History of the Grumman F4F Wildcat
Grumman F4F Wildcat
The Grumman F4F Wildcat was an American fighter aircraft in World War II. Over 7,800 F4F Wildcat's were built by Grumman between 1937 and 1945. Built for the US Navy, it was also used by the British.
The Grumman F4F Wildcat was used almost exclusively in the beginning stages of World War II in the Pacific theater. The F4F Wildcats fared well or were comparable in combat against the enemy fighter aircraft, the Japanese Zero.
The Grumman F4F Wildcat was the predecessor to the F6F Hellcat for the US. In Great Britain the F4F Wildcats were called Martlets and used by the Royal Navy. The RAF used the Spitfires and Hawkers almost exclusively and the Royal Navy needed the F6F as a fighter. The Grumman F4F Wildcat saw operations in the European theater and was known to have shot down a few German Messerschmitt BF 109's. The Grumman F4F Wildcat was a tough, multipurpose fighter aircraft.
The Grumman F4F Wildcat was powered by a Pratt and Whitney R-1830 radial engine and had a top speed of around 330 mph. The Grumman F4F Wildcat had a service of over 39,000 feet ceiling of and a range of 845 miles.

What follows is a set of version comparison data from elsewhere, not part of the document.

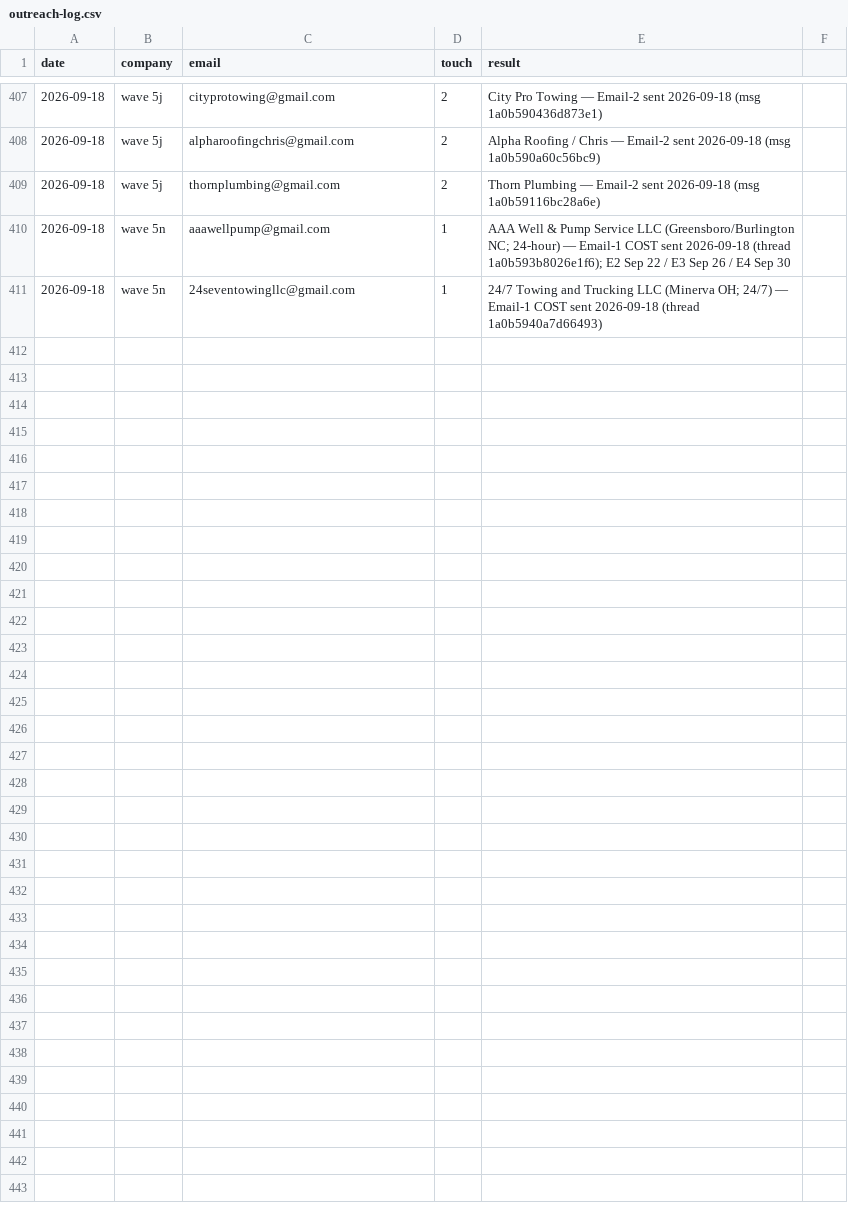
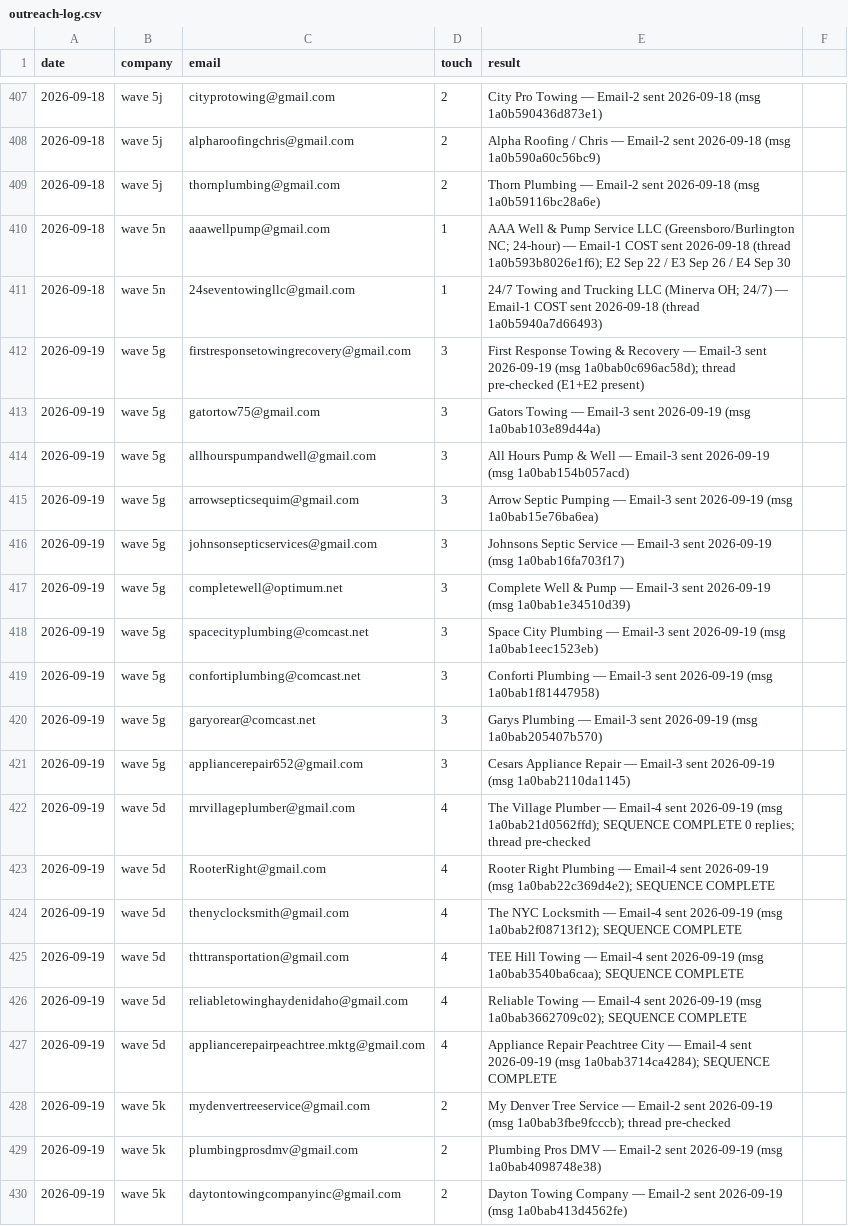
Before and after one commit to cmoney117/fb-marketplace-autoresponder, a CSV file: venture/07-automation/tracker/outreach-log.csv, drawn as a sheet; only a part is shown, gaps mark what is left out; the diff covers the shown part only; the diff names each change by its address in the sheet, - before the commit and + after, or states it on an @@ line.

```diff
--- a/venture/07-automation/tracker/outreach-log.csv
+++ b/venture/07-automation/tracker/outreach-log.csv
+row 412: 2026-09-19 | wave 5g | firstresponsetowingrecovery@gmail.com | 3 | First Response Towing & Recovery — Email-3 sent 2026-09-19 (msg 1a0bab0c696ac58d); thread pre-checked (E1+E2 present)
+row 413: 2026-09-19 | wave 5g | gatortow75@gmail.com | 3 | Gators Towing — Email-3 sent 2026-09-19 (msg 1a0bab103e89d44a)
+row 414: 2026-09-19 | wave 5g | allhourspumpandwell@gmail.com | 3 | All Hours Pump & Well — Email-3 sent 2026-09-19 (msg 1a0bab154b057acd)
+row 415: 2026-09-19 | wave 5g | arrowsepticsequim@gmail.com | 3 | Arrow Septic Pumping — Email-3 sent 2026-09-19 (msg 1a0bab15e76ba6ea)
+row 416: 2026-09-19 | wave 5g | johnsonsepticservices@gmail.com | 3 | Johnsons Septic Service — Email-3 sent 2026-09-19 (msg 1a0bab16fa703f17)
+row 417: 2026-09-19 | wave 5g | completewell@optimum.net | 3 | Complete Well & Pump — Email-3 sent 2026-09-19 (msg 1a0bab1e34510d39)
+row 418: 2026-09-19 | wave 5g | spacecityplumbing@comcast.net | 3 | Space City Plumbing — Email-3 sent 2026-09-19 (msg 1a0bab1eec1523eb)
+row 419: 2026-09-19 | wave 5g | confortiplumbing@comcast.net | 3 | Conforti Plumbing — Email-3 sent 2026-09-19 (msg 1a0bab1f81447958)
+row 420: 2026-09-19 | wave 5g | garyorear@comcast.net | 3 | Garys Plumbing — Email-3 sent 2026-09-19 (msg 1a0bab205407b570)
+row 421: 2026-09-19 | wave 5g | appliancerepair652@gmail.com | 3 | Cesars Appliance Repair — Email-3 sent 2026-09-19 (msg 1a0bab2110da1145)
+row 422: 2026-09-19 | wave 5d | mrvillageplumber@gmail.com | 4 | The Village Plumber — Email-4 sent 2026-09-19 (msg 1a0bab21d0562ffd); SEQUENCE COMPLETE 0 replies; thread pre-checked
+row 423: 2026-09-19 | wave 5d | RooterRight@gmail.com | 4 | Rooter Right Plumbing — Email-4 sent 2026-09-19 (msg 1a0bab22c369d4e2); SEQUENCE COMPLETE
+row 424: 2026-09-19 | wave 5d | thenyclocksmith@gmail.com | 4 | The NYC Locksmith — Email-4 sent 2026-09-19 (msg 1a0bab2f08713f12); SEQUENCE COMPLETE
+row 425: 2026-09-19 | wave 5d | thttransportation@gmail.com | 4 | TEE Hill Towing — Email-4 sent 2026-09-19 (msg 1a0bab3540ba6caa); SEQUENCE COMPLETE
+row 426: 2026-09-19 | wave 5d | reliabletowinghaydenidaho@gmail.com | 4 | Reliable Towing — Email-4 sent 2026-09-19 (msg 1a0bab3662709c02); SEQUENCE COMPLETE
+row 427: 2026-09-19 | wave 5d | appliancerepairpeachtree.mktg@gmail.com | 4 | Appliance Repair Peachtree City — Email-4 sent 2026-09-19 (msg 1a0bab3714ca4284); SEQUENCE COMPLETE
+row 428: 2026-09-19 | wave 5k | mydenvertreeservice@gmail.com | 2 | My Denver Tree Service — Email-2 sent 2026-09-19 (msg 1a0bab3fbe9fcccb); thread pre-checked
+row 429: 2026-09-19 | wave 5k | plumbingprosdmv@gmail.com | 2 | Plumbing Pros DMV — Email-2 sent 2026-09-19 (msg 1a0bab4098748e38)
+row 430: 2026-09-19 | wave 5k | daytontowingcompanyinc@gmail.com | 2 | Dayton Towing Company — Email-2 sent 2026-09-19 (msg 1a0bab413d4562fe)
```
Also changed, not shown: 17 added rows elsewhere in this file, venture/07-automation/tracker/verification-log.csv, 1 other file.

The Grumman F4F Wildcat was armed with six .50 cal Browning machine guns which is basically the same armament as the P-51 Mustangs.